## To do
For the data below, please report each line where the word "James" is found.
Segment Open
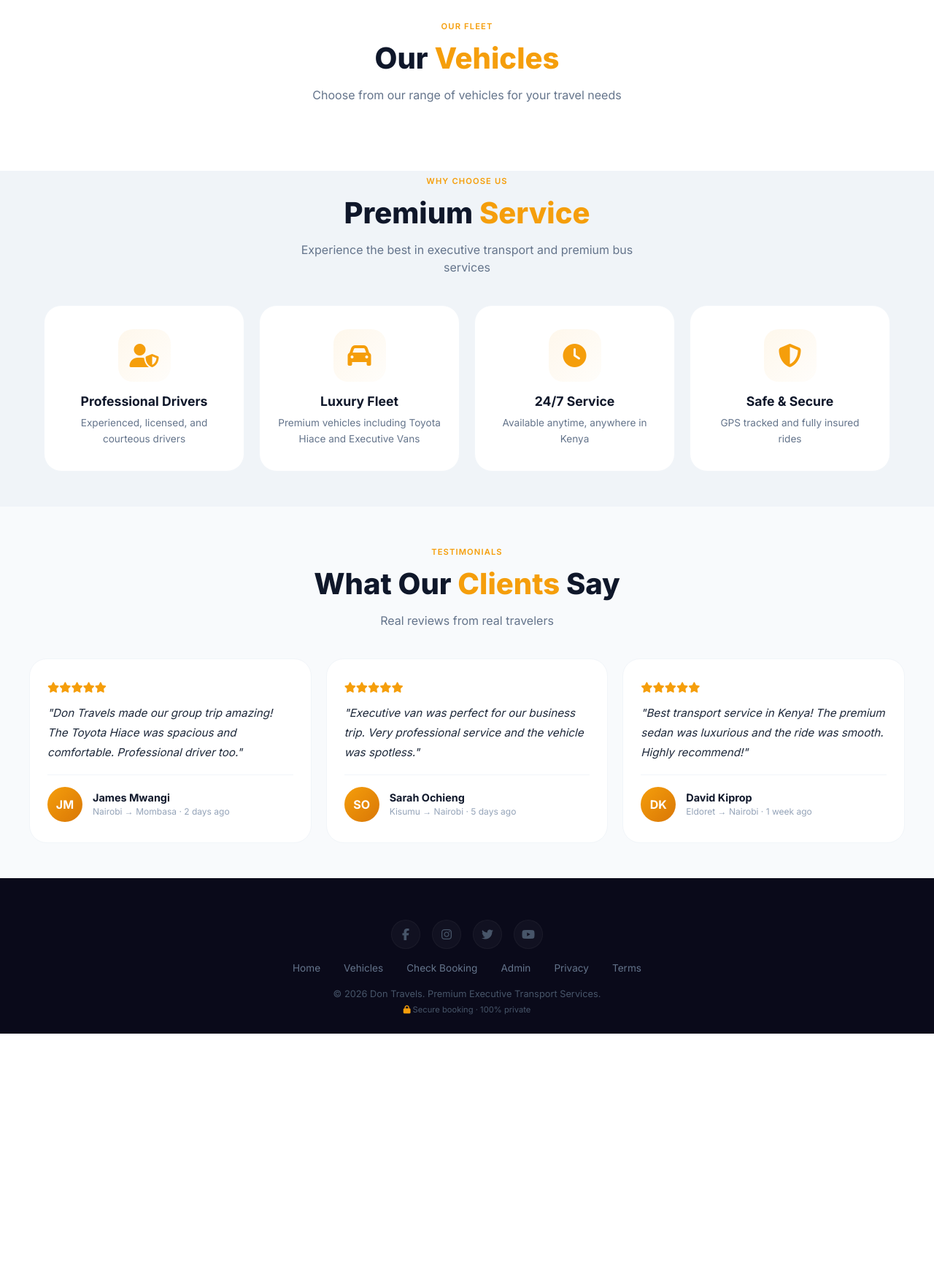
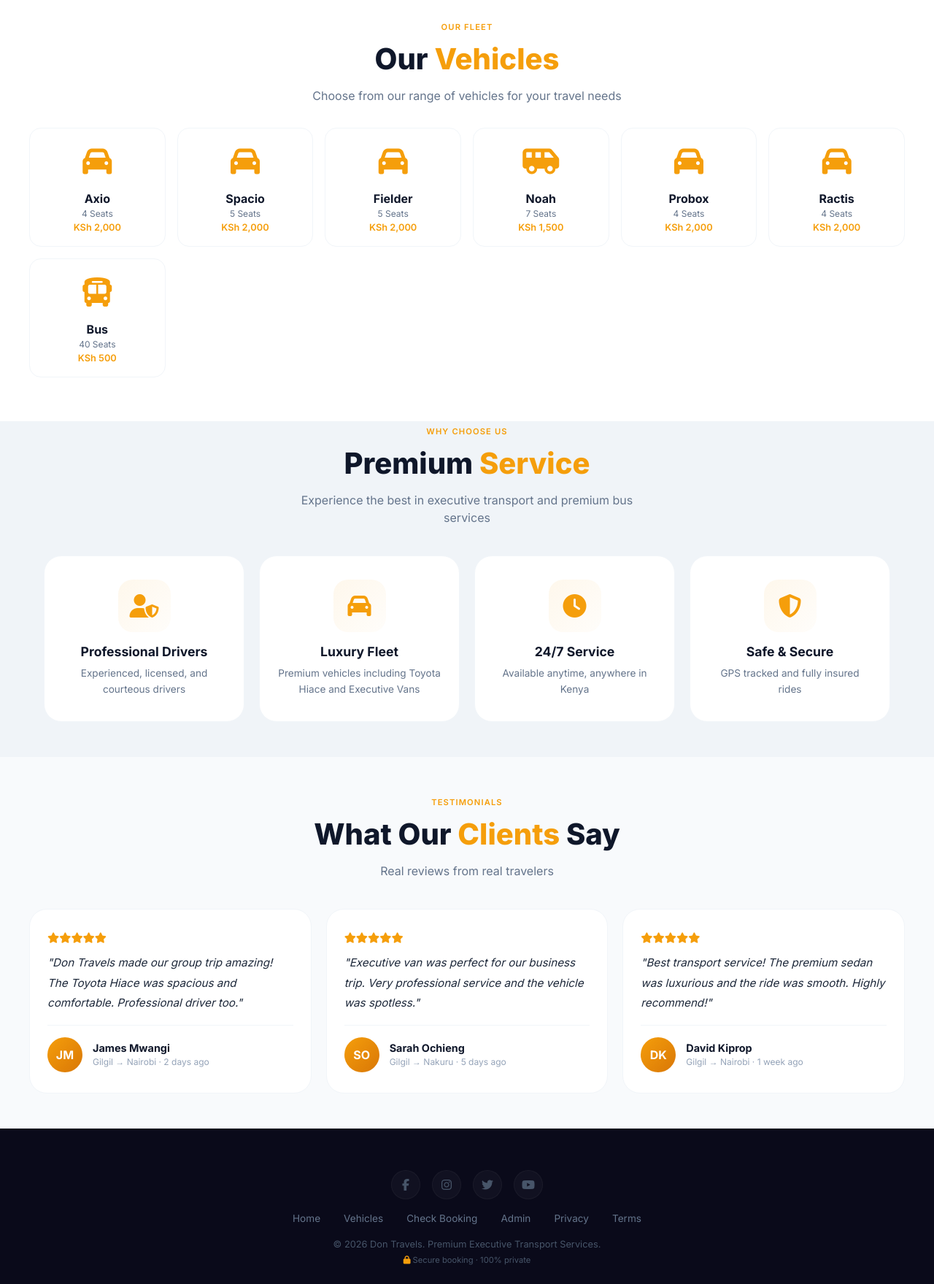
Before and after one commit to calvitec/dontravel, a Flask app: page / in a window 1280 px wide. Shown: the part 838-2597 px from the top of the page at 73% size. Before the commit the page ends 2254 px from the top, so only its background shows below. Run offline with Flask 3, Linux system fonts and the light colour scheme; data that the repository does not hold is empty; some libraries are stand-ins or nearby versions.

Commit message:
Update index.html

```diff
--- a/templates/index.html
+++ b/templates/index.html
@@ -280,8 +280,8 @@
             backdrop-filter: blur(24px);
             -webkit-backdrop-filter: blur(24px);
             border-radius: 24px;
-            padding: 28px 32px;
-            max-width: 700px;
+            padding: 32px 36px;
+            max-width: 900px;
             border: 1px solid rgba(255,255,255,0.06);
             box-shadow: 0 30px 80px rgba(0,0,0,0.3);
         }
@@ -349,7 +349,7 @@
             color: rgba(255,255,255,0.4);
         }
 
-        /* ===== CAROUSEL ===== */
+        /* ===== CAROUSEL SECTION ===== */
         .carousel-section {
             background: white;
             padding: 60px 20px;
@@ -591,19 +591,19 @@
         /* ===== RESPONSIVE ===== */
         @media (max-width: 992px) {
             .hero-title { font-size: 3.2rem; letter-spacing: -2px; }
-            .hero-search-card { max-width: 100%; }
+            .hero-search-card { max-width: 100%; padding: 24px 20px; }
             .hero-stats { gap: 24px; }
             .hero-stats .stat-item .number { font-size: 1.6rem; }
             .carousel-slide img { height: 300px; }
-            .hero-search-grid { grid-template-columns: 1fr 1fr 1fr !important; }
+            .search-grid { grid-template-columns: 1fr 1fr 1fr !important; }
         }
         @media (max-width: 768px) {
             .hero-title { font-size: 2.4rem; letter-spacing: -1.5px; }
             .hero-section { min-height: auto; padding: 120px 0 60px; }
             .hero-content { padding: 20px 16px; }
             .hero-subtitle { font-size: 0.95rem; }
-            .hero-search-card { padding: 20px 16px; border-radius: 20px; }
-            .hero-search-grid { grid-template-columns: 1fr 1fr !important; }
+            .hero-search-card { padding: 16px; border-radius: 20px; }
+            .search-grid { grid-template-columns: 1fr 1fr !important; gap: 10px !important; }
             .hero-stats { gap: 16px; flex-wrap: wrap; }
             .hero-stats .stat-item .number { font-size: 1.4rem; }
             .carousel-slide img { height: 220px; }
@@ -628,7 +628,7 @@
             .feature-card .icon-wrap { width: 44px; height: 44px; font-size: 1.2rem; }
             .hero-search-card { padding: 12px; }
             .hero-search-card .form-input { padding: 10px 14px; font-size: 0.85rem; }
-            .hero-search-grid { grid-template-columns: 1fr !important; }
+            .search-grid { grid-template-columns: 1fr !important; }
         }
     </style>
 </head>
@@ -691,17 +691,17 @@
                 Book premium buses, executive taxis, and luxury vehicles. Compare prices, choose your seats, and travel in style across Kenya.
             </p>
 
-            <!-- Search Card with Time Filters -->
+            <!-- Search Card with Time Filters - FIXED LAYOUT -->
             <div class="hero-search-card animate-zoom-in" style="animation-delay:0.4s;" id="search-section">
                 <form action="/search" method="GET">
-                    <div class="hero-search-grid" style="display:grid; grid-template-columns:1fr 1fr 1fr 1fr 1fr 1fr auto; gap:12px; align-items:end;">
+                    <div class="search-grid" style="display:grid; grid-template-columns:1fr 1fr 1fr 1fr 1fr 1fr auto; gap:14px; align-items:end;">
                         <div>
                             <label class="form-label"><i class="fas fa-map-marker-alt"></i> From</label>
-                            <input type="text" name="origin" class="form-input" placeholder="Nairobi" required />
+                            <input type="text" name="origin" class="form-input" placeholder="Gilgil" required />
                         </div>
                         <div>
                             <label class="form-label"><i class="fas fa-flag-checkered"></i> To</label>
-                            <input type="text" name="destination" class="form-input" placeholder="Mombasa" required />
+                            <input type="text" name="destination" class="form-input" placeholder="Nairobi" required />
                         </div>
                         <div>
                             <label class="form-label"><i class="fas fa-calendar"></i> Date</label>
@@ -721,7 +721,7 @@
                         </div>
                         <div>
                             <label class="form-label"><i class="fas fa-users"></i> Passengers</label>
-                            <input type="number" name="passengers" class="form-input" min="1" max="14" value="1" required />
+                            <input type="number" name="passengers" class="form-input" min="1" max="40" value="1" required />
                         </div>
                         <div>
                             <button type="submit" class="hero-search-btn">
@@ -753,7 +753,6 @@
         </div>
     </section>
 
-
     <!-- ===== VEHICLES CAROUSEL ===== -->
     <section id="vehicles" class="carousel-section">
         <div style="max-width:1200px; margin:0 auto 32px; text-align:center;">
@@ -763,22 +762,48 @@
         </div>
 
         <div style="display:grid; grid-template-columns:repeat(auto-fit, minmax(160px, 1fr)); gap:16px; max-width:1200px; margin:0 auto;">
-        {% for vehicle in vehicles %}
             <div style="background:white; border-radius:16px; padding:16px; text-align:center; border:1px solid #f1f5f9; transition:all 0.3s;">
-            <div style="font-size:2.5rem; color:#f59e0b; margin-bottom:8px;">
-                {% if vehicle.vehicle_type == 'Bus' %}
-                    <i class="fas fa-bus"></i>
-                {% elif vehicle.vehicle_type == 'Noah' %}
-                    <i class="fas fa-shuttle-van"></i>
-                {% else %}
-                    <i class="fas fa-car"></i>
-                {% endif %}
+                <div style="font-size:2.5rem; color:#f59e0b; margin-bottom:8px;"><i class="fas fa-car"></i></div>
+                <h4 style="font-weight:700; color:#0f172a;">Axio</h4>
+                <p style="font-size:0.75rem; color:#64748b;">4 Seats</p>
+                <p style="font-size:0.8rem; font-weight:600; color:#f59e0b;">KSh 2,000</p>
             </div>
-            <h4 style="font-weight:700; color:#0f172a;">{{ vehicle.vehicle_type }}</h4>
-            <p style="font-size:0.75rem; color:#64748b;">{{ vehicle.capacity }} Seats</p>
-            <p style="font-size:0.8rem; font-weight:600; color:#f59e0b;">KSh {{ vehicle.base_price }}</p>
+            <div style="background:white; border-radius:16px; padding:16px; text-align:center; border:1px solid #f1f5f9; transition:all 0.3s;">
+                <div style="font-size:2.5rem; color:#f59e0b; margin-bottom:8px;"><i class="fas fa-car"></i></div>
+                <h4 style="font-weight:700; color:#0f172a;">Spacio</h4>
+                <p style="font-size:0.75rem; color:#64748b;">5 Seats</p>
+                <p style="font-size:0.8rem; font-weight:600; color:#f59e0b;">KSh 2,000</p>
             </div>
-        {% endfor %}
+            <div style="background:white; border-radius:16px; padding:16px; text-align:center; border:1px solid #f1f5f9; transition:all 0.3s;">
+                <div style="font-size:2.5rem; color:#f59e0b; margin-bottom:8px;"><i class="fas fa-car"></i></div>
+                <h4 style="font-weight:700; color:#0f172a;">Fielder</h4>
+                <p style="font-size:0.75rem; color:#64748b;">5 Seats</p>
+                <p style="font-size:0.8rem; font-weight:600; color:#f59e0b;">KSh 2,000</p>
+            </div>
+            <div style="background:white; border-radius:16px; padding:16px; text-align:center; border:1px solid #f1f5f9; transition:all 0.3s;">
+                <div style="font-size:2.5rem; color:#f59e0b; margin-bottom:8px;"><i class="fas fa-shuttle-van"></i></div>
+                <h4 style="font-weight:700; color:#0f172a;">Noah</h4>
+                <p style="font-size:0.75rem; color:#64748b;">7 Seats</p>
+                <p style="font-size:0.8rem; font-weight:600; color:#f59e0b;">KSh 1,500</p>
+            </div>
+            <div style="background:white; border-radius:16px; padding:16px; text-align:center; border:1px solid #f1f5f9; transition:all 0.3s;">
+                <div style="font-size:2.5rem; color:#f59e0b; margin-bottom:8px;"><i class="fas fa-car"></i></div>
+                <h4 style="font-weight:700; color:#0f172a;">Probox</h4>
+                <p style="font-size:0.75rem; color:#64748b;">4 Seats</p>
+                <p style="font-size:0.8rem; font-weight:600; color:#f59e0b;">KSh 2,000</p>
+            </div>
+            <div style="background:white; border-radius:16px; padding:16px; text-align:center; border:1px solid #f1f5f9; transition:all 0.3s;">
+                <div style="font-size:2.5rem; color:#f59e0b; margin-bottom:8px;"><i class="fas fa-car"></i></div>
+                <h4 style="font-weight:700; color:#0f172a;">Ractis</h4>
+                <p style="font-size:0.75rem; color:#64748b;">4 Seats</p>
+                <p style="font-size:0.8rem; font-weight:600; color:#f59e0b;">KSh 2,000</p>
+            </div>
+            <div style="background:white; border-radius:16px; padding:16px; text-align:center; border:1px solid #f1f5f9; transition:all 0.3s;">
+                <div style="font-size:2.5rem; color:#f59e0b; margin-bottom:8px;"><i class="fas fa-bus"></i></div>
+                <h4 style="font-weight:700; color:#0f172a;">Bus</h4>
+                <p style="font-size:0.75rem; color:#64748b;">40 Seats</p>
+                <p style="font-size:0.8rem; font-weight:600; color:#f59e0b;">KSh 500</p>
+            </div>
         </div>
     </section>
 
@@ -827,7 +852,7 @@
                     <div class="quote">"Don Travels made our group trip amazing! The Toyota Hiace was spacious and comfortable. Professional driver too."</div>
                     <div class="author">
                         <div class="avatar">JM</div>
-                        <div><div class="name">James Mwangi</div><div class="route">Nairobi → Mombasa · 2 days ago</div></div>
+                        <div><div class="name">James Mwangi</div><div class="route">Gilgil → Nairobi · 2 days ago</div></div>
                     </div>
                 </div>
                 <div class="testimonial-card">
@@ -835,15 +860,15 @@
                     <div class="quote">"Executive van was perfect for our business trip. Very professional service and the vehicle was spotless."</div>
                     <div class="author">
                         <div class="avatar">SO</div>
-                        <div><div class="name">Sarah Ochieng</div><div class="route">Kisumu → Nairobi · 5 days ago</div></div>
+                        <div><div class="name">Sarah Ochieng</div><div class="route">Gilgil → Nakuru · 5 days ago</div></div>
                     </div>
                 </div>
                 <div class="testimonial-card">
                     <div class="stars"><i class="fas fa-star"></i><i class="fas fa-star"></i><i class="fas fa-star"></i><i class="fas fa-star"></i><i class="fas fa-star"></i></div>
-                    <div class="quote">"Best transport service in Kenya! The premium sedan was luxurious and the ride was smooth. Highly recommend!"</div>
+                    <div class="quote">"Best transport service! The premium sedan was luxurious and the ride was smooth. Highly recommend!"</div>
                     <div class="author">
                         <div class="avatar">DK</div>
-                        <div><div class="name">David Kiprop</div><div class="route">Eldoret → Nairobi · 1 week ago</div></div>
+                        <div><div class="name">David Kiprop</div><div class="route">Gilgil → Nairobi · 1 week ago</div></div>
                     </div>
                 </div>
             </div>
```
Lines whose indentation alone changed are shown as unchanged.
Segment Closed
## Response to the task
-                        <div><div class="name">James Mwangi</div><div class="route">Nairobi → Mombasa · 2 days ago</div></div>
+                        <div><div class="name">James Mwangi</div><div class="route">Gilgil → Nairobi · 2 days ago</div></div>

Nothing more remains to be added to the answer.